Theresa Battles is a thirty-something divorced woman who has been working for seven long years on her doctoral thesis about Margery Kempe, who is credited with writing the first autobiography in the English language. Kempe was a religious pilgrim, who had visions and believed that Jesus spoke to her. She was not a popular woman in her community, as her wailing and crying disturbed the neighbors.
Theresa's brother Jeff is one year older than her and he's "supposed to be some kind of genius." Theresa believes that "while Jeff has many enviable skills- creativity, origami skill, loyalty, and superfast metabolism", she has never thought him a genius.
Jeff drove a school bus for awhile, and then an ice cream truck. Now he was unemployed and spent his days drinking and his nights at Theresa's, hoping she has leftover takeout in her fridge. He finally has a girlfriend, Kim, who leaves home to visit her sister one weekend and never returns.
Kim's body is found in a wooded area. A screwdriver with her blood on it is found in Jeff's car trunk and he is arrested for her murder. Theresa doesn't believe her brother is capable of killing Kim, and sets out to find the real murderer.
Jeff seems to to think there is nothing he can do to help his situation. He lets things happen to him, instead of making things happen for him. Their last name "Battles" is ironic here; Jeff does nothing to fight for himself. He just wallows in his defeatist attitude about his life.
Theresa says of their family dynamic:
"Driving home, I considered the concept of enabler.

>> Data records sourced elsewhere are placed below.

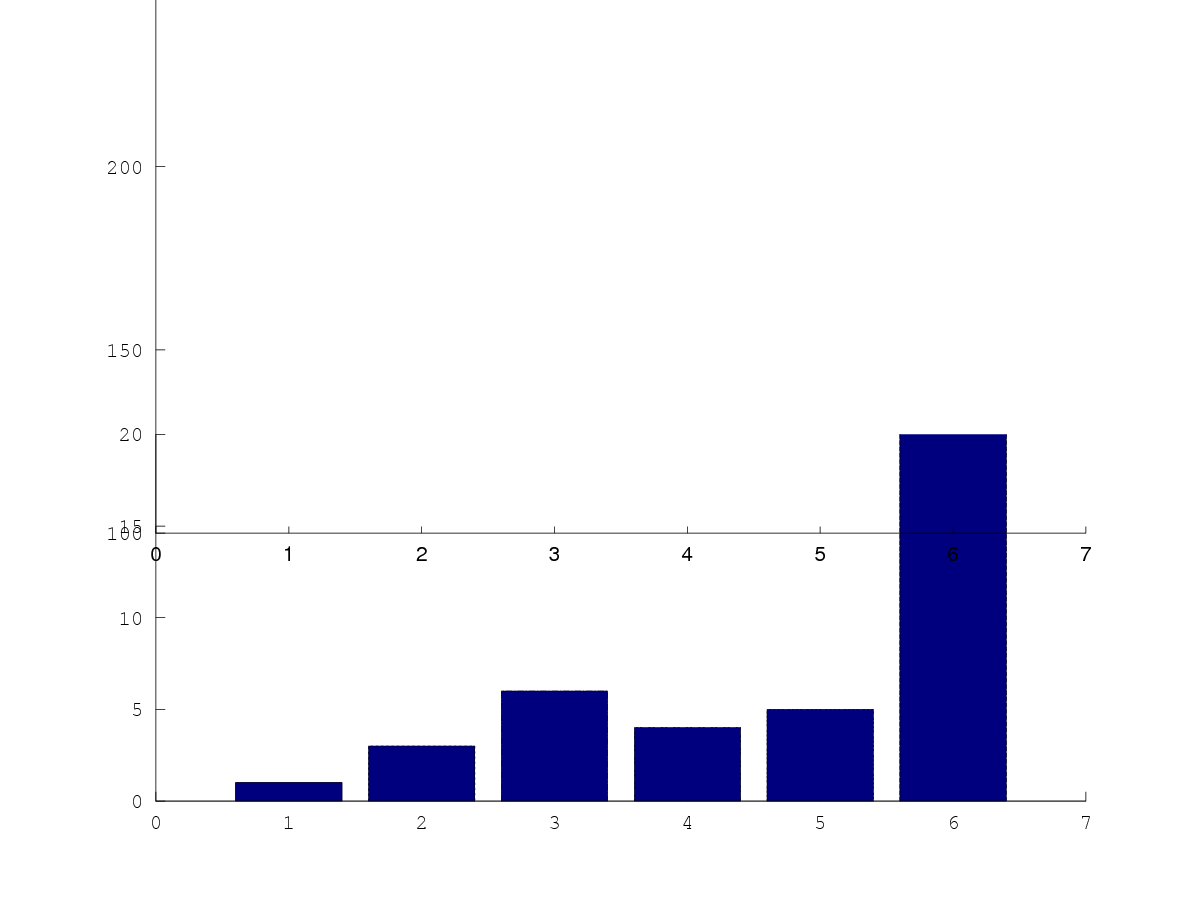
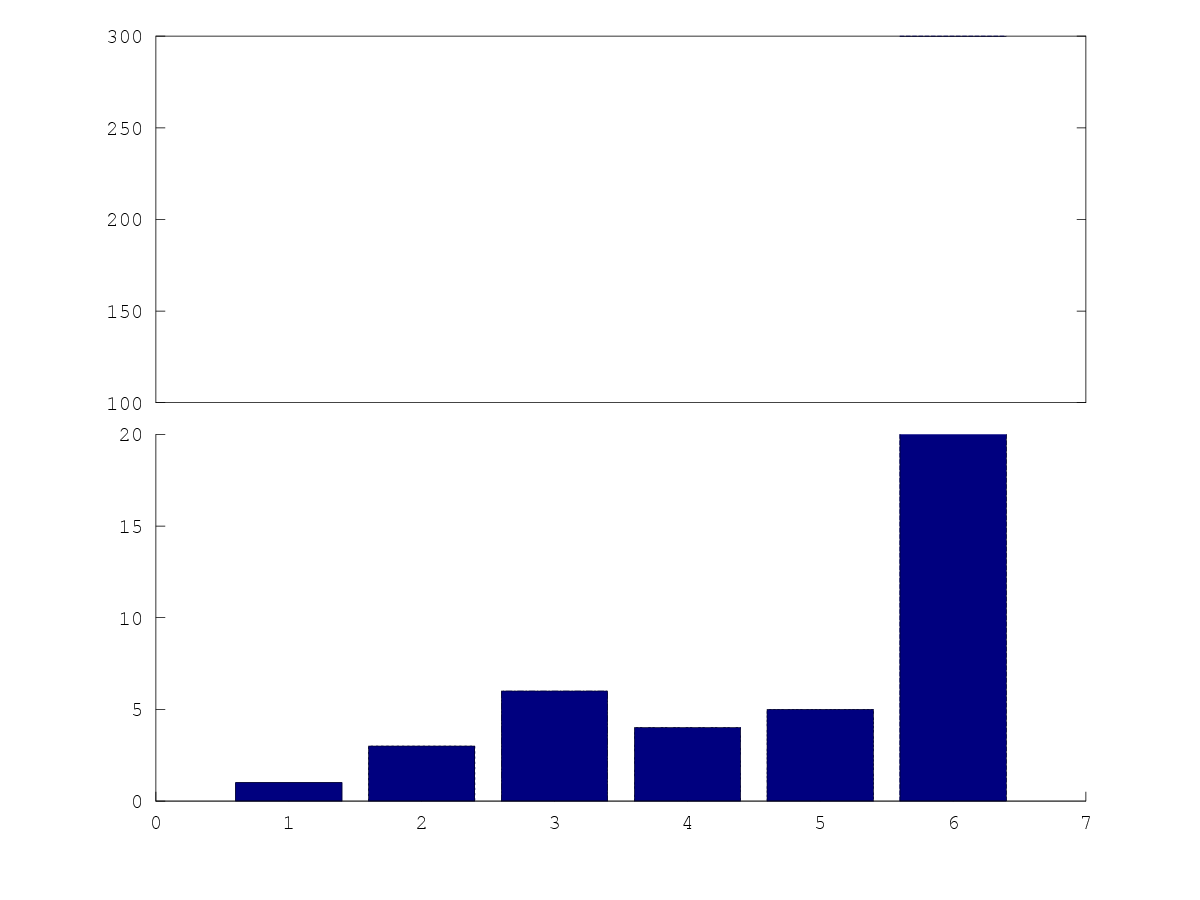
break_axis.m

diff --git a/break_axis.m b/break_axis.m
@@ -19,18 +19,19 @@ box off;
 
 % create axis2
 %a2=axes('position',[p0(1)+p0(3)/2+.025 p0(2) p0(3)/2-.025 p0(4)]);
-%a2=axes('position',[p0(1) p0(4)/2+.145 p0(3) p0(4)/2])
-a2=axes('position',[p0(1) p0(4)/2 p0(3) p0(4)])
+a2=axes('position',[p0(1) p0(4)/2+.145 p0(3) p0(4)/2])
+%a2=axes('position',[p0(1) p0(4)/2 p0(3) p0(4)])
 %barh(a);
 bar(a);
 
 set(a2,'xlim',xlim,'ylim',ylim2);
 set(a2,'xtick',[]);
 %set(a2,'xcolor',get(a2,'color'));
-box off
+%box off
 
 %%%%%%%%%%%%%%%% plotting %%%%%%%%%%%%%%%%%%%%%
 output = "break_axis";
 
 saveas(1, strcat(output, ".png"));
 
+box off
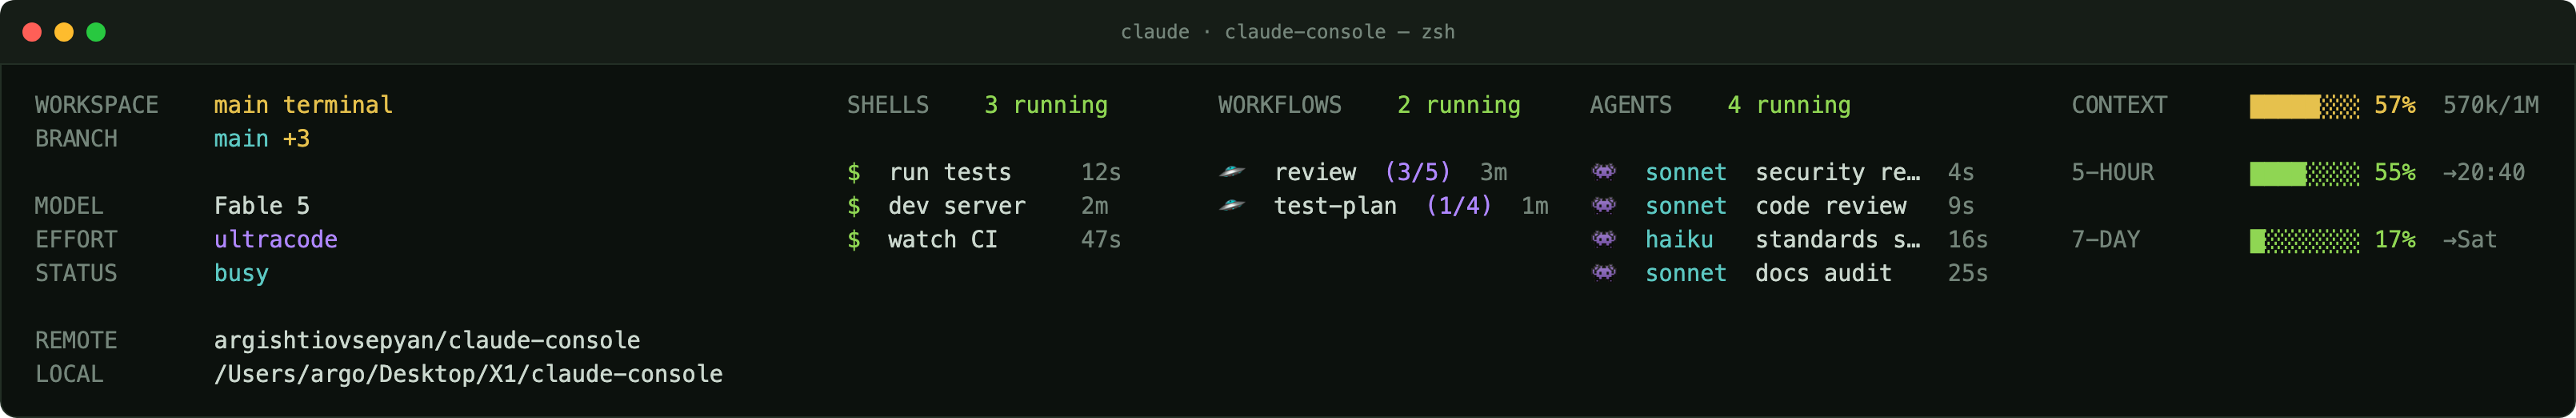
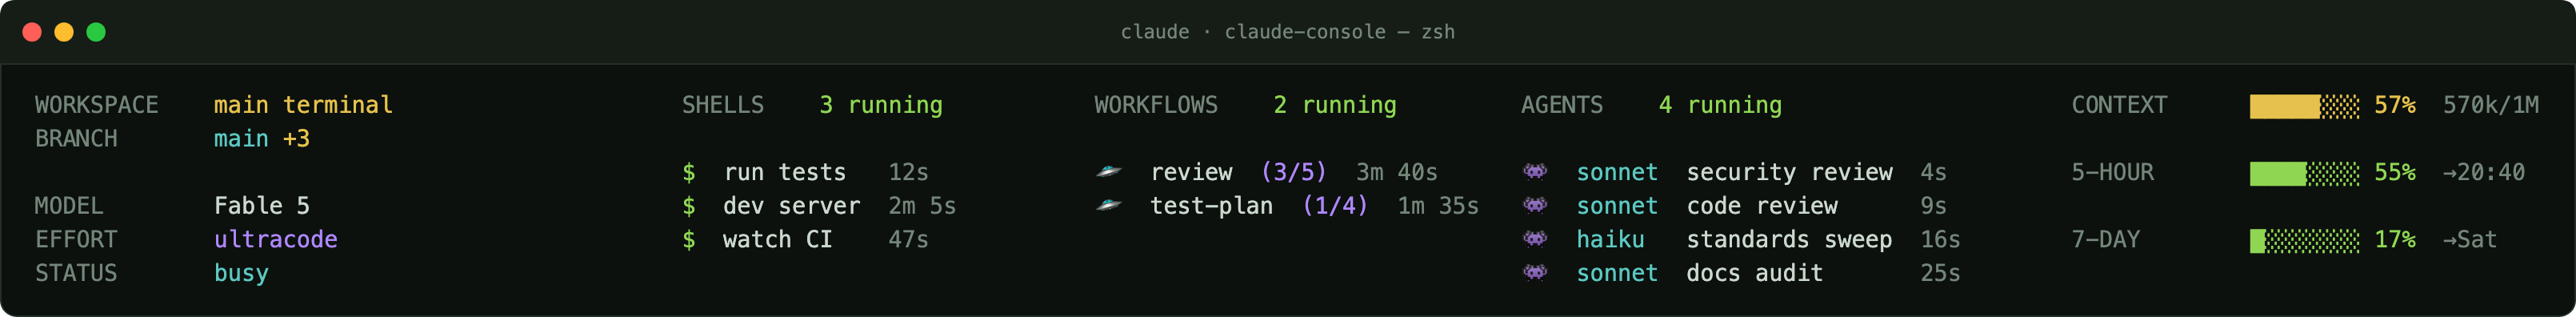
feat: remove REMOTE and LOCAL rows (user pref) + remaining audit fixes
- REMOTE + LOCAL rows removed: the rail now ends at STATUS (workspace,
  branch, model, effort, status only). Simplifies the footer geometry;
  grid5 liveRows is a fixed 6-row cap (no rail-geometry/rowGap coupling,
  resolving the rowGap liveRows finding), gauges stack airy under CONTEXT.
  Dropped the now-dead LOCAL path helpers (shortPath/abbreviateHome/
  truncateMiddleDisplay import). Hero screenshot + README updated.
- audit LOW/MED: pickSession exact-id beats a prefix match; install prunes
  app files removed from src since; statusline lastActivityMs is null (not
  'now') when unknown, matching cli.mjs

diff --git a/README.md b/README.md
@@ -28,7 +28,7 @@ At full width the HUD is five columns. Each live kind — shells, workflows, age
 
 | Column | Shows |
 | --- | --- |
-| **Rail** | workspace (or worktree), branch + dirty count, model, effort, status, remote, and the working directory |
+| **Rail** | workspace (or worktree), branch + dirty count, model, effort, and status |
 | **`$` shells** | running shell commands — what each is for and how long it's run |
 | **🛸 workflows** | running orchestrations with progress `(done/total)` and age |
 | **👾 agents** | running subagents — the model each runs, its task, and age |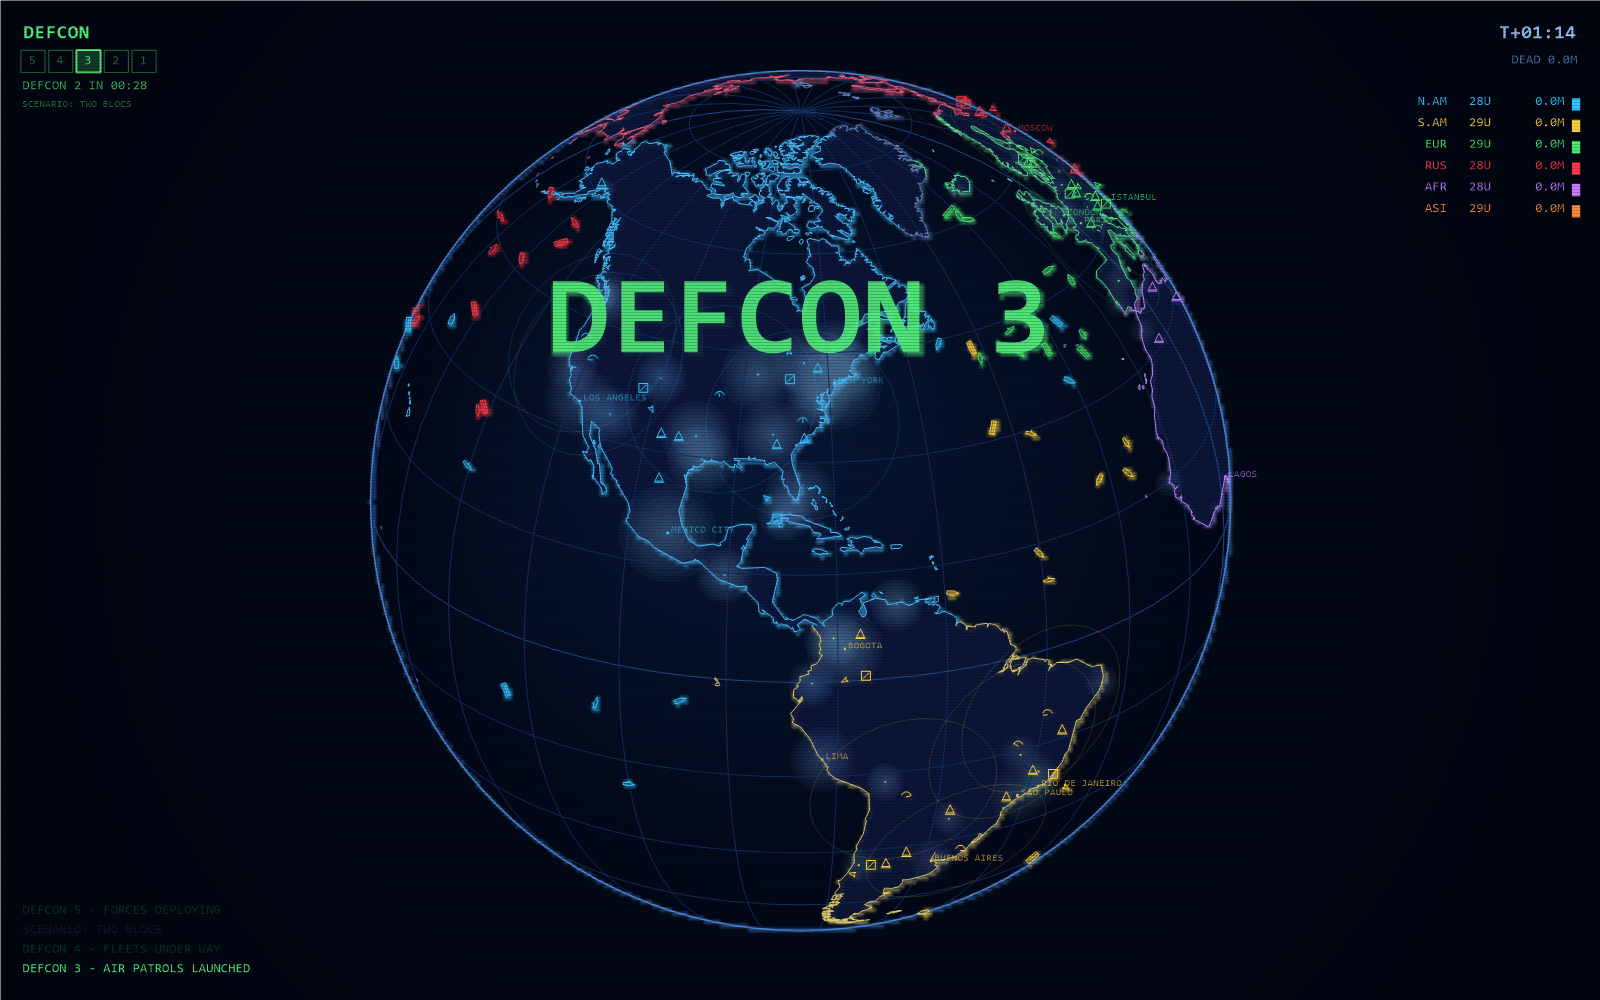
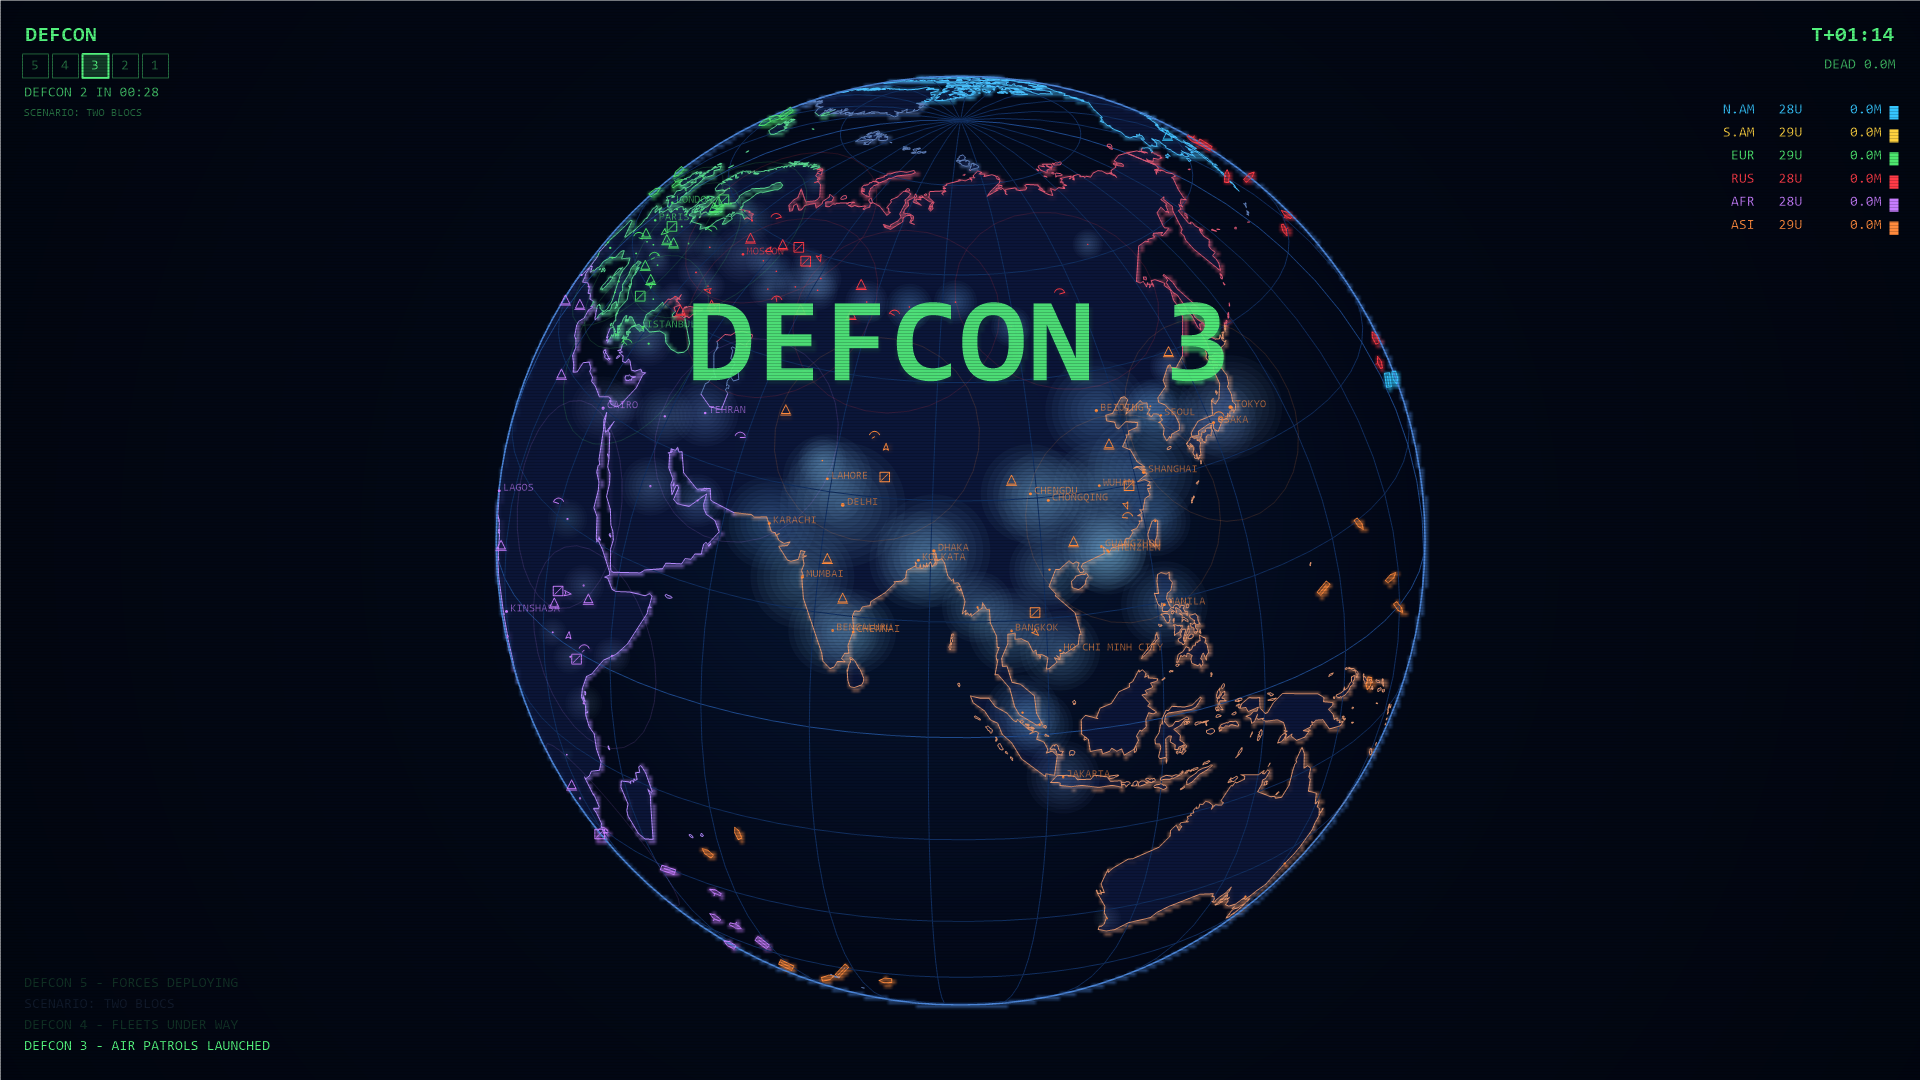
Show the screensaver in the README
Seven images: a hero shot at DEFCON 1, the DEFCON 3 build-up, the aftermath
tally, the orbital platforms in their tracks, the settings dialog, the green
readout, and a detail of the population haze over south and east Asia.

The existing screenshots were all captured mid-development and none of them
matched the current build: the top-right clock and casualty count were still
blue, the centre banner was a third of its size, and the aftermath shot read
"EVERYBODY DIES". Regenerated from the current binary with /g, which renders
deterministic stills from a fixed seed, so they can be reproduced exactly.

diff --git a/README.md b/README.md
@@ -5,6 +5,8 @@ Mac-only DEFCON Globe screensaver that Ambrosia shipped alongside it. A vector g
 slowly against near-black space while six blocs fight a full nuclear exchange on it: fleets
 put to sea, radar sweeps, bombers scramble, and at DEFCON 1 the missiles fly.
 
+![The globe at DEFCON 1, warheads in flight over the Americas](screenshots/defcon1-exchange.png)
+
 Nothing here is Introversion's code or art — it is an original build that borrows the look.
 
 ## What it does
@@ -20,6 +22,14 @@ A complete war runs in about five and a half minutes, then resets with a fresh s
 | DEFCON 1 | 165 s | Nuclear release: ICBMs, SLBMs, interceptors, cities burn. Hidden orbital platforms unmask and open fire |
 | Aftermath | 26 s | "END OF SIMULATION", final tally, then a new world |
 
+Fleets at sea and air patrols up at DEFCON 3, before anything has been fired:
+
+![DEFCON 3, fleets deployed and air patrols flying](screenshots/defcon3-buildup.png)
+
+And five and a half minutes later, with the tally up and the map gone quiet:
+
+![The aftermath screen, with the final casualty tally](screenshots/aftermath.png)
+
 ## Orbital platforms
 
 Not in the original game. At DEFCON 1 each bloc unmasks one or two weapons platforms, already
@@ -27,6 +37,11 @@ in orbit and until then hidden. Each rides its own great circle, and the stretch
 of it is drawn so you can see where it is heading. A platform picks a city in the cone beneath
 it and fires: a laser does the damage of a warhead, instantly, with the beam visible for a
 little over half a second.
+
+![Orbital platforms in their tracks, with an orbital strike in the log](screenshots/orbital-platforms.png)
+
+The coloured arcs are the stretch of orbit each platform is about to fly through, and the log
+records a strike on Chongqing.
 
 Silos shoot back. Roughly one round in six goes to a direct-ascent anti-satellite shot at a
 platform high enough above the silo's horizon to be engaged. Those climb out of the atmosphere
@@ -107,6 +122,17 @@ Stored under `HKCU\Software\DefconSaver`.
   a bank of consoles rather than a mirror
 - **Draw with the GPU** — on by default; turn it off to force software rendering
 - **Population haze** — a mist over inhabited ground that thins as the people under it die
+
+![The settings dialog](screenshots/settings.png)
+
+The readout, green throughout, with the scanlines on:
+
+![The DEFCON readout in the top-left corner](screenshots/hud-readout.png)
+
+The haze over south and east Asia at DEFCON 3, while the population is still intact. It burns
+off city by city as the warheads land:
+
+![Population haze over south and east Asia](screenshots/population-haze.png)
 
 ## Performance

It was something I'd been thinking about a lot lately. I never meant to be one, you see. I've noticed there is little sympathy out there for enablers. Not that there should be a great deal, but this is something I wish people understood: It's a role that sneaks up on you."and
"If we were a family that talked directly about feelings or worries or troubling behaviors or anything at all, really, this would perhaps have been when we talked about it. But we don't, so we didn't. That's how it sneaks up on you, see?"
When Jeff is arrested, Theresa says "We're used to disappointment." They believe their family motto should be "We're Battles. What chance did we have?" Their propensity to believe that bad things will happen to them is maddening and sad. We never discover where exactly this attitude comes from, and I was pleased not to find some deep, dark secret behind it. They are the way they are, and though their divorced parents can be difficult to deal with, they are no more difficult than anybody else's parents.
They mystery of who killed Kim is satisfying and a careful reader may pick up on clues to the conclusion, although there is no shortage of suspects. Theresa gets herself into some tight spots trying to save her brother, and the sense of dread and panic builds as the story goes along.
The title What Strange Creatures comes from a Jane Austen quote in Mansfield Park- "What strange creatures brothers are!" This is an astute, sharp psychological mystery that captured me from the opening line and didn't let go until the very end. The brother-sister dynamic is so heartfelt and realistic, I felt like I probably knew Jeff and Theresa Battles somewhere along the way.
rating 5 of 5
Emily Arsenault's website is here.
My review of John Searles' Help For The Haunted is here.
Thanks to TLC Tours for putting me on Emily Arsenault's tour. The rest of Emily's stops are here.
Emily’s Tour Stops
Tuesday, July 22nd: No More Grumpy Bookseller
Wednesday, July 23rd: Booksie’s Blog
Thursday, July 24th: Kritters Ramblings
Monday, July 28th: From the TBR Pile
Tuesday, July 29th: BoundbyWords
Wednesday, July 30th: Book-alicious Mama
Thursday, July 31st: Vox Libris
Monday, August 4th: bookchickdi
Wednesday, August 6th: Sara’s Organized Chaos
Thursday, August 7th: Book of Secrets